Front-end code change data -
::::
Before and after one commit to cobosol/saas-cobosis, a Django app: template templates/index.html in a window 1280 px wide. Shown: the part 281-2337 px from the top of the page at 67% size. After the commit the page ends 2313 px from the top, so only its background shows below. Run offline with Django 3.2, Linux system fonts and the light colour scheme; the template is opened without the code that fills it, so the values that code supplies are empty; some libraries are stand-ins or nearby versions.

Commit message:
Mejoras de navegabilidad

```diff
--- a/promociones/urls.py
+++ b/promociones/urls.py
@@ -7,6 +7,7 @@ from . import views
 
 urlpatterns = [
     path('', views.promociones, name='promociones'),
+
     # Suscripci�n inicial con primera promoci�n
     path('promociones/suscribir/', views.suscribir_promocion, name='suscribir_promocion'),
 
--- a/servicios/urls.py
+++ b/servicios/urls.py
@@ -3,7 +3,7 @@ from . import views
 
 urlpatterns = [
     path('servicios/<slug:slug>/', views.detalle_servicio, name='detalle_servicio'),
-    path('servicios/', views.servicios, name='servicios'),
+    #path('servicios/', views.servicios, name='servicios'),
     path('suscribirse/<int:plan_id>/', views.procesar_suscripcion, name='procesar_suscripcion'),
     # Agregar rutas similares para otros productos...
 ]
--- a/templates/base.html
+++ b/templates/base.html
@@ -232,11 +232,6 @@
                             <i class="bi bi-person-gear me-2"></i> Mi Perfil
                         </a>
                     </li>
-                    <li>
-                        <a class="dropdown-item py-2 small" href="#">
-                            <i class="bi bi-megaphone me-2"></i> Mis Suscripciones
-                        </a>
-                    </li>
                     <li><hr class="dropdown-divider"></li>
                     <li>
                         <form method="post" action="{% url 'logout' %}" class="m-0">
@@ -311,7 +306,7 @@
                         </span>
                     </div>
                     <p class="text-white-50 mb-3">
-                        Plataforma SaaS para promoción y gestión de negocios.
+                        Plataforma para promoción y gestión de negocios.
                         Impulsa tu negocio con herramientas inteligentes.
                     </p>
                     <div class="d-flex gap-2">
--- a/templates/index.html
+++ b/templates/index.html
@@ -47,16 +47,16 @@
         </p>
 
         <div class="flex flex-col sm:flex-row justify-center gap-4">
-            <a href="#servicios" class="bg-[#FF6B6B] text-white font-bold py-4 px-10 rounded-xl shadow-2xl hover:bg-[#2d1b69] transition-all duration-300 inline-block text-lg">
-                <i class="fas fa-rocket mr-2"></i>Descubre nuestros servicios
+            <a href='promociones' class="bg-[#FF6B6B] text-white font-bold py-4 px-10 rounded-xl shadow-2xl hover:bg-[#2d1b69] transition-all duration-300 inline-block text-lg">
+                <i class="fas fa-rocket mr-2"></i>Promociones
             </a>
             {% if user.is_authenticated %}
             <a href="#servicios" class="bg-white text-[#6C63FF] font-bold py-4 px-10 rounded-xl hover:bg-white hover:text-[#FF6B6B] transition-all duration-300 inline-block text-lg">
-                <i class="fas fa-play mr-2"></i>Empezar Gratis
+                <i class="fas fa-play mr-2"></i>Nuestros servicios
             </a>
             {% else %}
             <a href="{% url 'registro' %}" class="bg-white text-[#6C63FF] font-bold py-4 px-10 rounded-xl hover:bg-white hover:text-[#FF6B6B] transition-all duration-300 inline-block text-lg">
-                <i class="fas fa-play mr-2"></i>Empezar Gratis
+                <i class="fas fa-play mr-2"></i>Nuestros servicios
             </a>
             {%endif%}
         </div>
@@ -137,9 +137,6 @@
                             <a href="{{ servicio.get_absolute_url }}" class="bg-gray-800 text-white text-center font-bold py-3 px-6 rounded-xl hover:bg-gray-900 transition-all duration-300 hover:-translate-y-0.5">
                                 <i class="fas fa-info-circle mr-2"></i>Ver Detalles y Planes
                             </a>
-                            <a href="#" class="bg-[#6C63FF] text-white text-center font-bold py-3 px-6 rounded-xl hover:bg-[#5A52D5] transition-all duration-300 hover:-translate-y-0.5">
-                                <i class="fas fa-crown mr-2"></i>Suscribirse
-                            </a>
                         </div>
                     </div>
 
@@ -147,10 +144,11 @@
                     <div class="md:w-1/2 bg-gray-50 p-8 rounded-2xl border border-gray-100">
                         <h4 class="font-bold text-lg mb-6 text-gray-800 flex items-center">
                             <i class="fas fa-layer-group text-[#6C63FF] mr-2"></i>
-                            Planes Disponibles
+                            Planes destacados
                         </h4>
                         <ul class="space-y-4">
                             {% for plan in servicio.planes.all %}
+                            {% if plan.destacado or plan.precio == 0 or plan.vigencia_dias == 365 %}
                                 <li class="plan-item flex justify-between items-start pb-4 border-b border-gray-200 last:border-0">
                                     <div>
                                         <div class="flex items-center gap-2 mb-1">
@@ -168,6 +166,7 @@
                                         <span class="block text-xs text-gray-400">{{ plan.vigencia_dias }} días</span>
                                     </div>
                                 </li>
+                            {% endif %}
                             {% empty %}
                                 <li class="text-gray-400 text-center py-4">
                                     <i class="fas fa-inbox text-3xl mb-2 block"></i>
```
::::
What the exercise asks - All entries are to be reproduced verbatim, with none omitted.

Finished exercise -
Before and after one commit to cobosol/saas-cobosis, a Django app: template templates/index.html in a window 1280 px wide. Shown: the part 281-2337 px from the top of the page at 67% size. After the commit the page ends 2313 px from the top, so only its background shows below. Run offline with Django 3.2, Linux system fonts and the light colour scheme; the template is opened without the code that fills it, so the values that code supplies are empty; some libraries are stand-ins or nearby versions.

Commit message:
Mejoras de navegabilidad

```diff
--- a/promociones/urls.py
+++ b/promociones/urls.py
@@ -7,6 +7,7 @@ from . import views
 
 urlpatterns = [
     path('', views.promociones, name='promociones'),
+
     # Suscripci�n inicial con primera promoci�n
     path('promociones/suscribir/', views.suscribir_promocion, name='suscribir_promocion'),
 
--- a/servicios/urls.py
+++ b/servicios/urls.py
@@ -3,7 +3,7 @@ from . import views
 
 urlpatterns = [
     path('servicios/<slug:slug>/', views.detalle_servicio, name='detalle_servicio'),
-    path('servicios/', views.servicios, name='servicios'),
+    #path('servicios/', views.servicios, name='servicios'),
     path('suscribirse/<int:plan_id>/', views.procesar_suscripcion, name='procesar_suscripcion'),
     # Agregar rutas similares para otros productos...
 ]
--- a/templates/base.html
+++ b/templates/base.html
@@ -232,11 +232,6 @@
                             <i class="bi bi-person-gear me-2"></i> Mi Perfil
                         </a>
                     </li>
-                    <li>
-                        <a class="dropdown-item py-2 small" href="#">
-                            <i class="bi bi-megaphone me-2"></i> Mis Suscripciones
-                        </a>
-                    </li>
                     <li><hr class="dropdown-divider"></li>
                     <li>
                         <form method="post" action="{% url 'logout' %}" class="m-0">
@@ -311,7 +306,7 @@
                         </span>
                     </div>
                     <p class="text-white-50 mb-3">
-                        Plataforma SaaS para promoción y gestión de negocios.
+                        Plataforma para promoción y gestión de negocios.
                         Impulsa tu negocio con herramientas inteligentes.
                     </p>
                     <div class="d-flex gap-2">
--- a/templates/index.html
+++ b/templates/index.html
@@ -47,16 +47,16 @@
         </p>
 
         <div class="flex flex-col sm:flex-row justify-center gap-4">
-            <a href="#servicios" class="bg-[#FF6B6B] text-white font-bold py-4 px-10 rounded-xl shadow-2xl hover:bg-[#2d1b69] transition-all duration-300 inline-block text-lg">
-                <i class="fas fa-rocket mr-2"></i>Descubre nuestros servicios
+            <a href='promociones' class="bg-[#FF6B6B] text-white font-bold py-4 px-10 rounded-xl shadow-2xl hover:bg-[#2d1b69] transition-all duration-300 inline-block text-lg">
+                <i class="fas fa-rocket mr-2"></i>Promociones
             </a>
             {% if user.is_authenticated %}
             <a href="#servicios" class="bg-white text-[#6C63FF] font-bold py-4 px-10 rounded-xl hover:bg-white hover:text-[#FF6B6B] transition-all duration-300 inline-block text-lg">
-                <i class="fas fa-play mr-2"></i>Empezar Gratis
+                <i class="fas fa-play mr-2"></i>Nuestros servicios
             </a>
             {% else %}
             <a href="{% url 'registro' %}" class="bg-white text-[#6C63FF] font-bold py-4 px-10 rounded-xl hover:bg-white hover:text-[#FF6B6B] transition-all duration-300 inline-block text-lg">
-                <i class="fas fa-play mr-2"></i>Empezar Gratis
+                <i class="fas fa-play mr-2"></i>Nuestros servicios
             </a>
             {%endif%}
         </div>
@@ -137,9 +137,6 @@
                             <a href="{{ servicio.get_absolute_url }}" class="bg-gray-800 text-white text-center font-bold py-3 px-6 rounded-xl hover:bg-gray-900 transition-all duration-300 hover:-translate-y-0.5">
                                 <i class="fas fa-info-circle mr-2"></i>Ver Detalles y Planes
                             </a>
-                            <a href="#" class="bg-[#6C63FF] text-white text-center font-bold py-3 px-6 rounded-xl hover:bg-[#5A52D5] transition-all duration-300 hover:-translate-y-0.5">
-                                <i class="fas fa-crown mr-2"></i>Suscribirse
-                            </a>
                         </div>
                     </div>
 
@@ -147,10 +144,11 @@
                     <div class="md:w-1/2 bg-gray-50 p-8 rounded-2xl border border-gray-100">
                         <h4 class="font-bold text-lg mb-6 text-gray-800 flex items-center">
                             <i class="fas fa-layer-group text-[#6C63FF] mr-2"></i>
-                            Planes Disponibles
+                            Planes destacados
                         </h4>
                         <ul class="space-y-4">
                             {% for plan in servicio.planes.all %}
+                            {% if plan.destacado or plan.precio == 0 or plan.vigencia_dias == 365 %}
                                 <li class="plan-item flex justify-between items-start pb-4 border-b border-gray-200 last:border-0">
                                     <div>
                                         <div class="flex items-center gap-2 mb-1">
@@ -168,6 +166,7 @@
                                         <span class="block text-xs text-gray-400">{{ plan.vigencia_dias }} días</span>
                                     </div>
                                 </li>
+                            {% endif %}
                             {% empty %}
                                 <li class="text-gray-400 text-center py-4">
                                     <i class="fas fa-inbox text-3xl mb-2 block"></i>
```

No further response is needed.